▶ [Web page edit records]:
:::

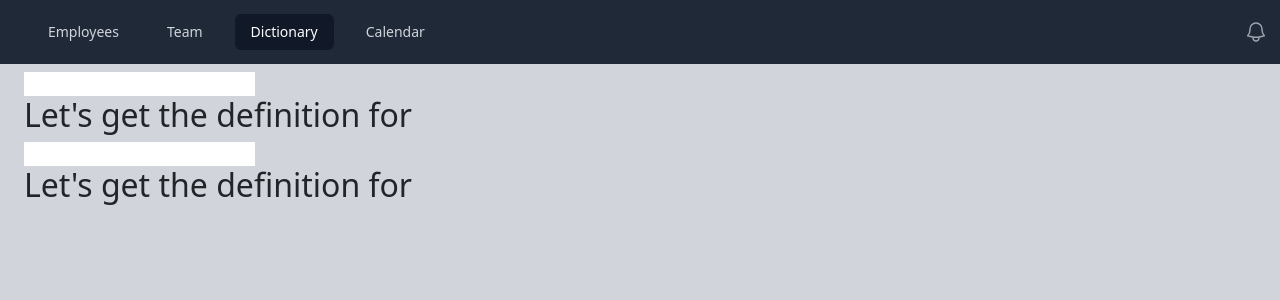
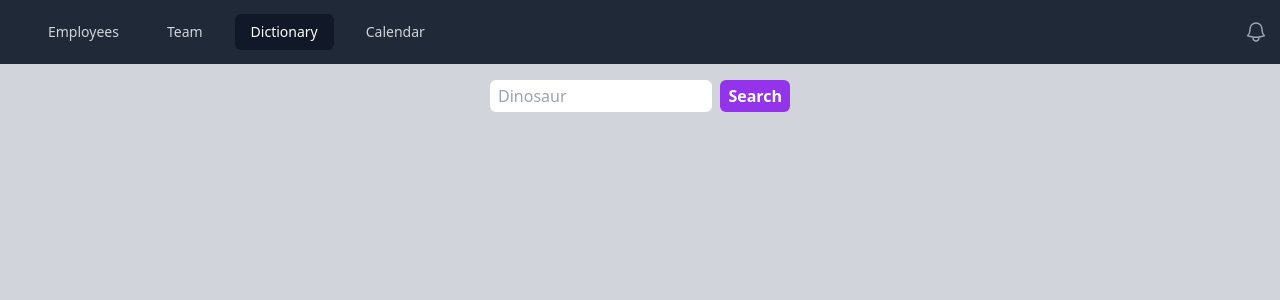
Before and after one commit to GauravDas02/react, a React (Create React App) app: page /dictionary in a window 1280 px wide. Shown: the top 300 px of the page. Built offline with nearby package versions, Linux system fonts and the light colour scheme.

Commit message:
Styled the dictionary

```diff
--- a/src/App.js
+++ b/src/App.js
@@ -9,6 +9,7 @@
 import {BrowserRouter, Routes, Route} from 'react-router-dom';
 import Dictionary from './pages/Dictionary';
 import Definition from './pages/Definition';
+import NotFound from './components/NotFound';
 
 function App() {
 
@@ -18,8 +19,9 @@
         <Routes>
           <Route path = "/Employees" element = {<Employees />} />
           <Route path = "/dictionary" element = {<Dictionary />}/>
-          <Route path = "/definition" element = {<Definition />} />
-          <Route path = "/definition/:search" element = {<Definition />} />
+          <Route path = "/dictionary/:search" element = {<Definition />} />
+          <Route path = "/404" element = {<NotFound />} />
+          <Route path = "*" element = {<NotFound />}/>
         </Routes>
       </Header>
     </BrowserRouter>
--- /dev/null
+++ b/src/components/DefinitionSearch.js
@@ -0,0 +1,30 @@
+import {useState, useEffect} from 'react';
+import {useNavigate} from 'react-router-dom';
+
+export default function DefinitionSearch()
+{
+    const [word, setWord] = useState('');
+    const navigate = useNavigate();                         //might want to look at redirecting if you would like
+
+    return(
+    <form className="flex space-between space-x-2 max-w-[300px] py-2"
+        onSubmit={() => {
+            navigate('/dictionary/' + word);
+        }}>
+            <input
+                className="shrink min-w-0 px-2 py-1 rounded"        //shrink inside of flex, and min width because by default inputs have a min width and prevent our functionality (here, shrink) from working
+                placeholder="Dinosaur"
+                type='text'
+                onChange={(e) => {
+                    setWord(e.target.value);
+            }} />
+            <button className="bg-purple-600 hover:bg-purple-800 text-white font-bold py-1 px-2 rounded"
+                onClick={() => {
+                //console.log('click')
+                //navigate('/definition/tacos');
+            //navigate('/definition/' + word);
+                //navigate('/definition/' + word, {replace: true});
+                }}>Search</button>
+    </form>
+    )
+}
--- /dev/null
+++ b/src/components/NotFound.js
@@ -0,0 +1,3 @@
+export default function NotFound(){
+    return <p>Resource/Page not found</p>;
+}
--- a/src/pages/Definition.js
+++ b/src/pages/Definition.js
@@ -1,30 +1,93 @@
 import { useState, useEffect } from "react"
-import { useParams } from "react-router-dom";
+import { useParams, useNavigate, Link } from "react-router-dom";
 import {v4 as uuidv4} from 'uuid';
+import NotFound from '../components/NotFound'
+import DefinitionSearch from "../components/DefinitionSearch";
 
 export default function Definition(){
     const [word, setWord] = useState([]);
+    const [error, setError] = useState(false);
+    const [notFound, setnotFound] = useState(false);
     let { search } = useParams();           //destructuring the object 'search'
+    const navigate = useNavigate();
 
     useEffect(() => {
         //console.log('page loaded');
-        fetch('https://api.dictionaryapi.dev/api/v2/entries/en/' + search)
-            .then((response) => response.json())
+        //const url = 'http://httpstatefwiufhwiuhf.com';
+        //const url = 'http://httpstat.us/501';
+        const url = 'https://api.dictionaryapi.dev/api/v2/entries/en/' + search;
+
+        const headers = {
+            Accept: 'application/json', // Set the Accept header from httpstat.us
+          };
+
+        fetch(url, {headers})
+            //.then((response) => response.json())
+            .then((response) => {
+                console.log(response.status);
+                if(response.status === 404){
+                //console.log(response.status);
+                   // navigate('/404')
+                   setnotFound(true);
+                }
+
+                else if(response.status === 401){
+                    navigate('/login');
+                }
+
+                else if(response.status === 500){
+                    //setServerError(true)
+                    setError(true);
+                }
+
+                if(!response.ok){
+                    setError(true);
+
+                    throw new Error('Something went wrong');
+                }
+                return response.json()
+            })
             .then((data) => {
                 setWord(data[0].meanings);
                 //console.log(data[0].meanings);
+            })
+            .catch((e) => {
+                console.log(e.message);
             });
     }, []);
 
+    if(notFound === true){
+        return (
+            <>
+            <NotFound />
+            <Link to = "/dictionary">Search New Term</Link>
+            </>
+        );
+    }
+
+    if(error===true){
+        return (
+            <>
+                <p>Something went wrong, try again?</p>
+                <Link to = "/dictionary">Search Another Term</Link>
+            </>
+        );
+    }
+
     return (
-    <>
-        <h1>Here is a definition:</h1>
-        {word ? word.map((meaning) => {         //in case the api fetch is not complete for the 'word'
-            return <p key = {uuidv4()}>
-                {meaning.partOfSpeech + ': '}
-                {meaning.definitions[0].definition}
-            </p>;
-        }) : null}
-    </>
+        <>
+            {word.length>0
+                ? (<>
+                <h1>Here is a definition:</h1>
+                {word.map((meaning) => {         //in case the api fetch is not complete for the 'word'
+                    return (<p key = {uuidv4()}>
+                        {meaning.partOfSpeech + ': '}
+                        {meaning.definitions[0].definition}
+                </p>);
+            })}
+            <p>Search again:</p>
+            <DefinitionSearch/>
+            </>): null}
+        </>
     );
 }
--- a/src/pages/Dictionary.js
+++ b/src/pages/Dictionary.js
@@ -1,27 +1,9 @@
-import {useState, useEffect} from 'react'
+import DefinitionSearch from "../components/DefinitionSearch";
+
 export default function Dictionary() {
-    const [word, setWord] = useState('');
-    const [word2, setWord2] = useState('');
-
-    useEffect(()=>{
-        //console.log('State Updated', word + ' ' + word2);
-        console.log('State Updated' + word);
-    }, [word]);
-
-    useEffect(()=>{
-        console.log('State Updated'+ word2);
-    }, [word2]);
-
-    return(
-    <>
-        <input type='text' onChange={(e) => {
-            setWord(e.target.value);
-        }} />
-        <h2>Let's get the definition for {word}</h2>
-        <input type='text' onChange={(e) => {
-            setWord2(e.target.value);
-        }} />
-        <h2>Let's get the definition for {word2}</h2>
-    </>
-    )
+    return (
+        <div className="flex justify-center">
+            <DefinitionSearch />
+        </div>
+    );
 }
```
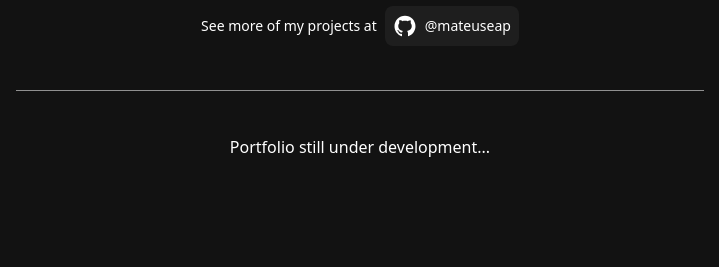
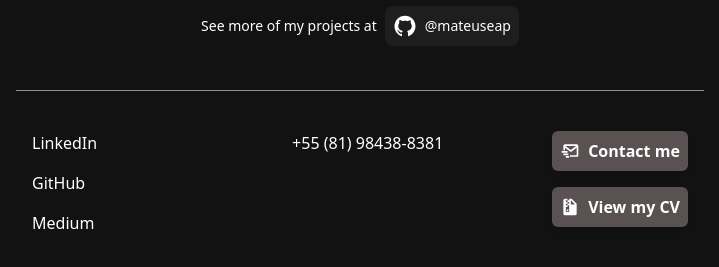
Before and after one commit to mateuseap/mateuseap.github.io, a React (Create React App) app: page / in a window 1280 px wide. Shown: the part 2224-2491 px from the top of the page, without its empty margins (280-999 px from the left). Before the commit the page ends 2463 px from the top, so only its background shows below. Built offline with nearby package versions, Linux system fonts and the light colour scheme.

Commit message:
feat(pages/Home): add Footer component

```diff
--- a/src/pages/Home/Home.tsx
+++ b/src/pages/Home/Home.tsx
@@ -41,6 +41,7 @@ import ProjectCard, {
 } from '../../components/ProjectCard/ProjectCard';
 import clsx from 'clsx';
 import Link from '../../components/Link/Link';
+import Footer from '../../components/Footer/Footer';
 
 function Home() {
   const profilePicture = 'https://avatars.githubusercontent.com/u/52019009';
@@ -319,10 +320,7 @@ function Home() {
             </p>
           </div>
         </section>
-        <div className='mt-5 border-[#909090] border-t' />
-        <div className='mt-5 mb-20 text-center'>
-          Portfolio still under development...
-        </div>
+        <Footer />
       </main>
     </DefaultPage>
   );
```
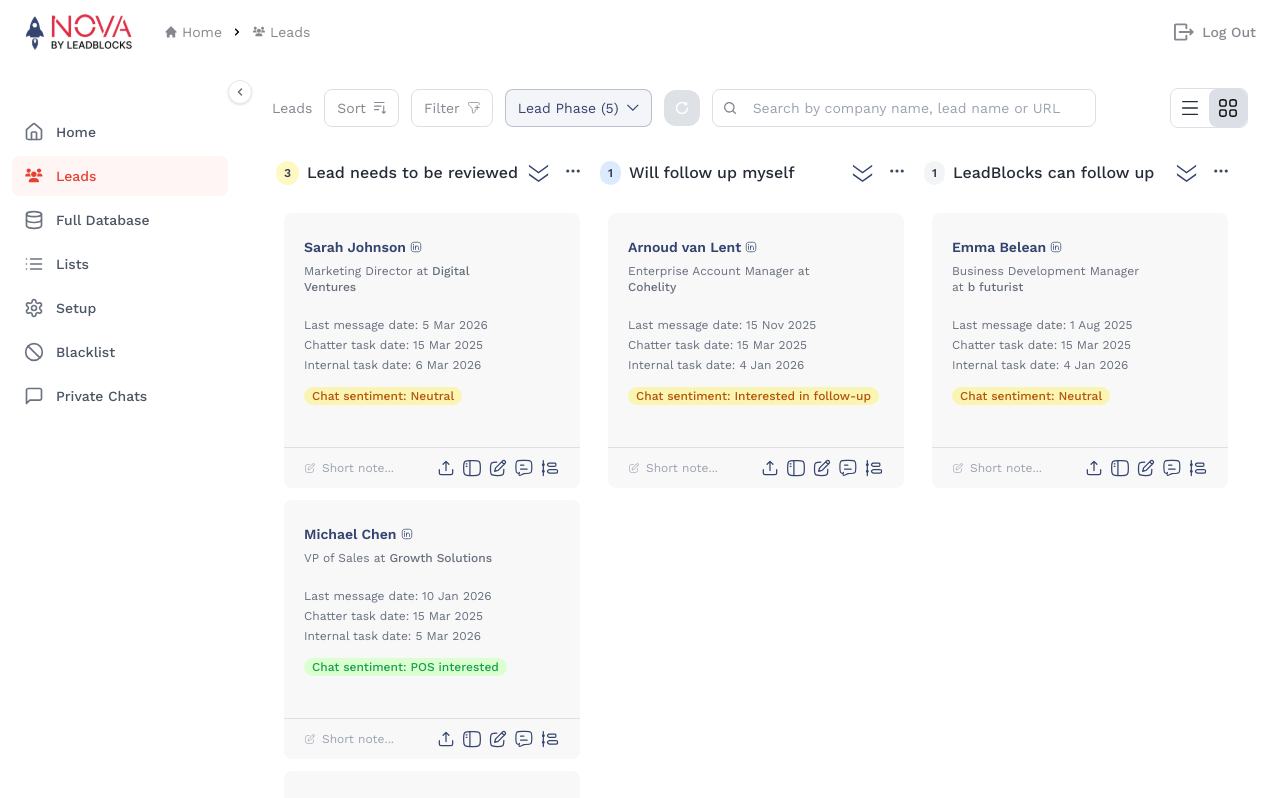
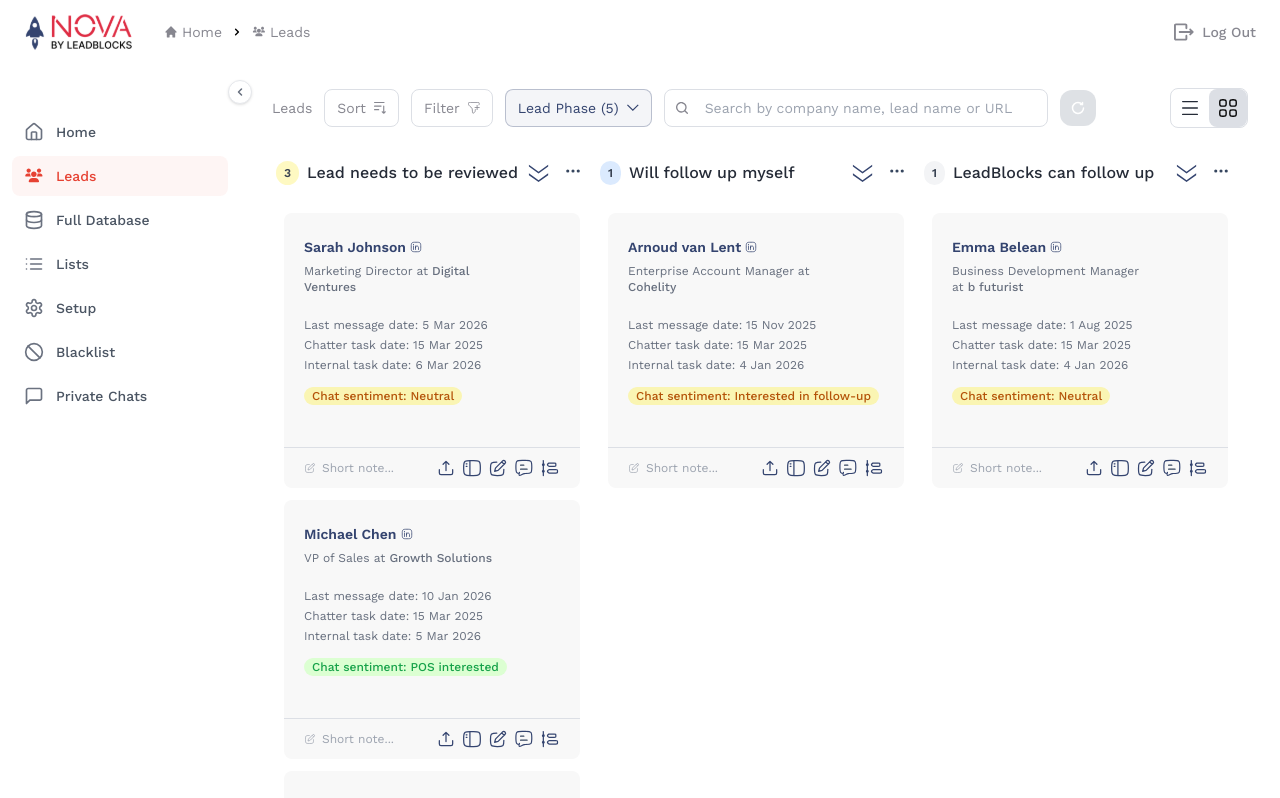
Before and after one commit to nomanmujahid1144/leadblock, a Next.js app: page /leads in a window 1280 px wide. Shown: the top 798 px of the page. Built offline with nearby package versions, Linux system fonts and the light colour scheme.

Commit message:
fix: issues

```diff
--- a/components/leads/LeadsTopBar.tsx
+++ b/components/leads/LeadsTopBar.tsx
@@ -162,17 +162,6 @@ const LeadsTopBar: React.FC<LeadsTopBarProps> = ({
                         onReset={onLeadPhaseReset}
                     />
 
-                    {/* Reset All Filters Button */}
-                    {hasActiveFilters && (
-                        <button
-                            onClick={handleResetAll}
-                            title="Reset all filters"
-                            className="flex items-center justify-center w-9 h-9 bg-neutral-300/70 hover:bg-neutral-400/70 rounded-xl transition-colors"
-                        >
-                            <ResetIcon size={16} className="text-white" />
-                        </button>
-                    )}
-
                     {/* Search Input */}
                     <div className="w-96">
                         <div className="relative">
@@ -186,6 +175,18 @@ const LeadsTopBar: React.FC<LeadsTopBarProps> = ({
                             />
                         </div>
                     </div>
+
+                    {/* Reset All Filters Button */}
+                    {hasActiveFilters && (
+                        <button
+                            onClick={handleResetAll}
+                            title="Reset all filters"
+                            className="flex items-center justify-center w-9 h-9 bg-neutral-300/70 hover:bg-neutral-400/70 rounded-xl transition-colors"
+                        >
+                            <ResetIcon size={16} className="text-white" />
+                        </button>
+                    )}
+
                 </div>
 
                 {/* View Toggle */}
```
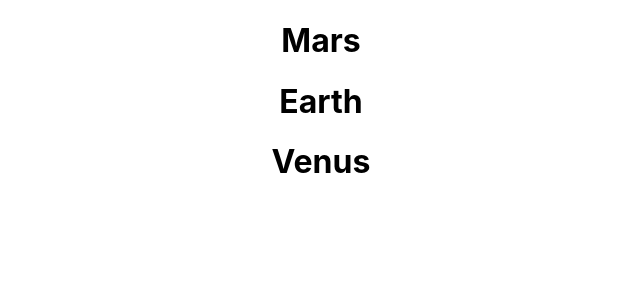
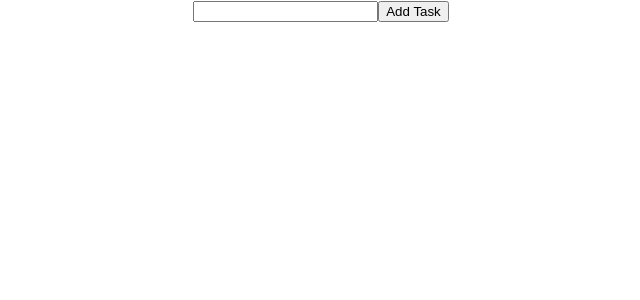
Before and after one commit to flybirdgroup/React_Lessons, a React (Create React App) app: page / in a window 1280 px wide. Shown: the top 300 px of the page, without its empty margins (319-959 px from the left). Built offline with nearby package versions, Linux system fonts and the light colour scheme.

Commit message:
todo list app

```diff
--- a/package.json
+++ b/package.json
@@ -8,7 +8,7 @@
     "@testing-library/user-event": "^13.5.0",
     "react": "^18.2.0",
     "react-dom": "^18.2.0",
-    "react-scripts": "5.0.1",
+    "react-scripts": "^2.1.3",
     "web-vitals": "^2.1.4"
   },
   "scripts": {
--- a/src/App.js
+++ b/src/App.js
@@ -1,24 +1,19 @@
+import React from 'react';
 import './App.css';
 // import {User} from './User'
-import {Planets} from './Utils';
+import {useState}from "react";
 
 
 const App = () => {
-  const planets =[
-    {name: "Mars", isGasPlanet: false},
-    {name: "Earth", isGasPlanet: false},
-    {name: "Jupiter", isGasPlanet: true},
-    {name: "Venus", isGasPlanet: false},
-    {name: "Neptune", isGasPlanet: true},
-    {name: "Uranus", isGasPlanet: true}
-  ]
+  const [todoList,setTodoList] = useState([''])
+  const [newTask,setNewTask] = useState("")
 
   return <div className='App'>
-          {planets.map(
-            (planet) =>{
-              return <Planets isGasPlanet={planet.isGasPlanet} name={planet.name} />;
-            }
-          )}
+          <div>
+            <input onChange={(event) =>{setNewTask(event.target.value)}}/>
+            <button onClick={() =>{setTodoList([...todoList,newTask])}}>Add Task</button>
+            {todoList.map((task,key)=>{ return <div key={key}>{task}</div>})}
+          </div>
          </div>
 
 };
```
Also changed, not shown: 1 other file (tests, documents, lock files or other folders).
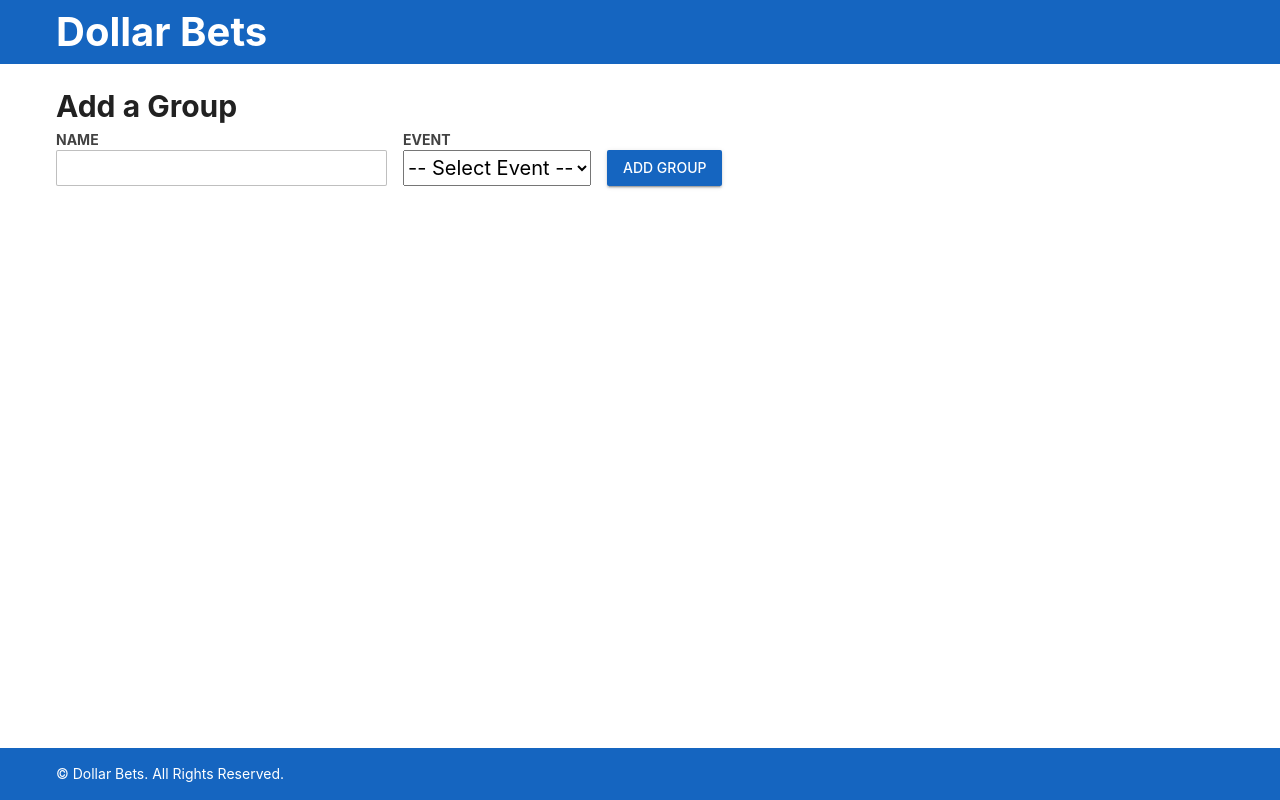
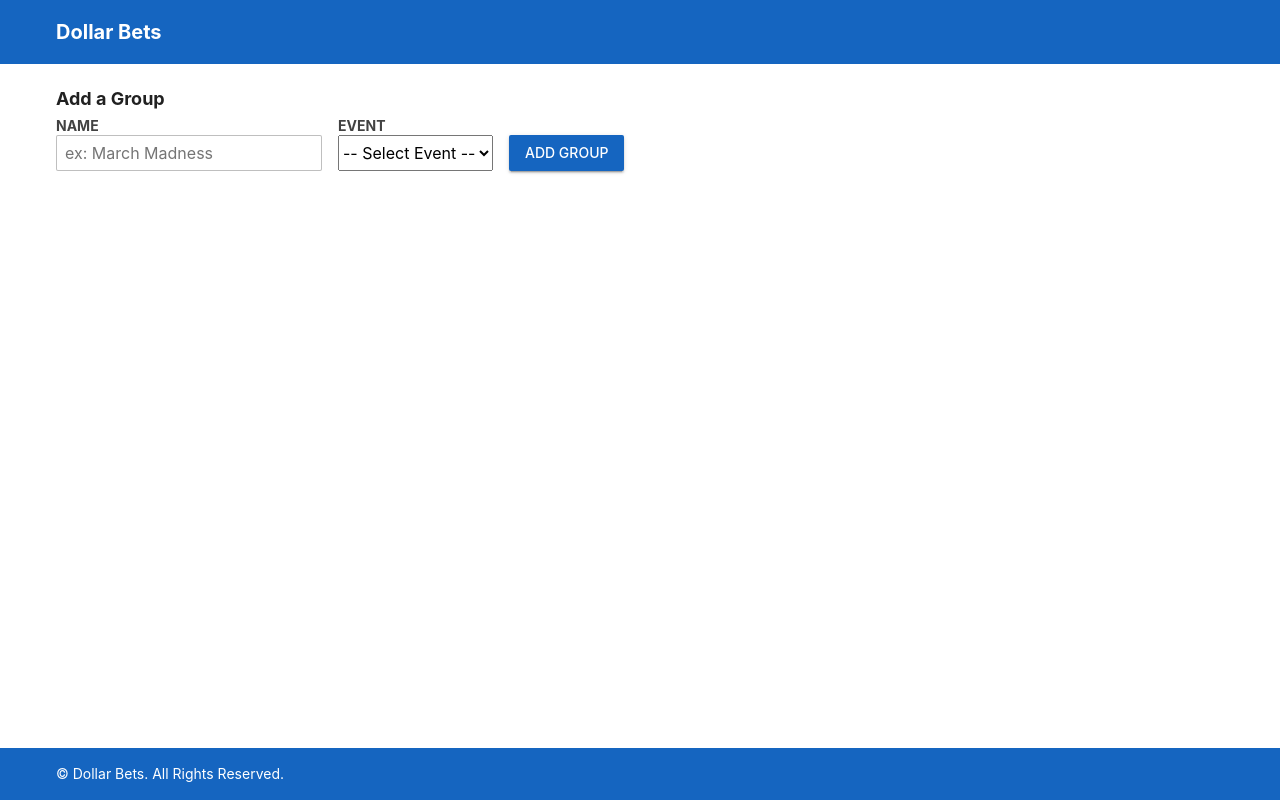
Before and after one commit to drewbolles/dollar-bets, a React app: page / in a window 1280 px wide. Built offline with nearby package versions, Linux system fonts and the light colour scheme.

Commit message:
Update base font styles

```diff
--- a/src/components/App/App.css
+++ b/src/components/App/App.css
@@ -13,6 +13,7 @@
 
 .app-title {
   margin-bottom: 0;
+  font-size: 20px;
   line-height: 64px;
   color: #fff;
 }
@@ -34,6 +35,7 @@
 
 .form-title {
   margin-bottom: 6px;
+  font-size: 18px;
 }
 
 @media (min-width: 600px) {
--- a/src/components/App/index.js
+++ b/src/components/App/index.js
@@ -52,6 +52,7 @@ class App extends Component {
                   <input
                     id="groupName"
                     type="text"
+                    placeholder="ex: March Madness"
                     required
                     value={groupName}
                     onChange={this.handleChange}
--- a/src/index.css
+++ b/src/index.css
@@ -1,5 +1,9 @@
 * {
   box-sizing: border-box;
+}
+
+html {
+  font-size: 100%;
 }
 
 body {
@@ -7,7 +11,7 @@ body {
   padding: 0;
   font-family: -apple-system, BlinkMacSystemFont, 'Segoe UI', Roboto, Helvetica,
     Arial, sans-serif, 'Apple Color Emoji', 'Segoe UI Emoji', 'Segoe UI Symbol';
-  font-size: 20px;
+  font-size: 1rem;
   line-height: 1.4;
   text-rendering: optimizeLegibility;
   -webkit-font-smoothing: antialiased;
```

:::

▶ [What the task requires]:
Your task is to find each line in the entries that contains the string "useParams" and copy it.

▶ [Answer]:
-import { useParams } from "react-router-dom";
+import { useParams, useNavigate, Link } from "react-router-dom";
     let { search } = useParams();           //destructuring the object 'search'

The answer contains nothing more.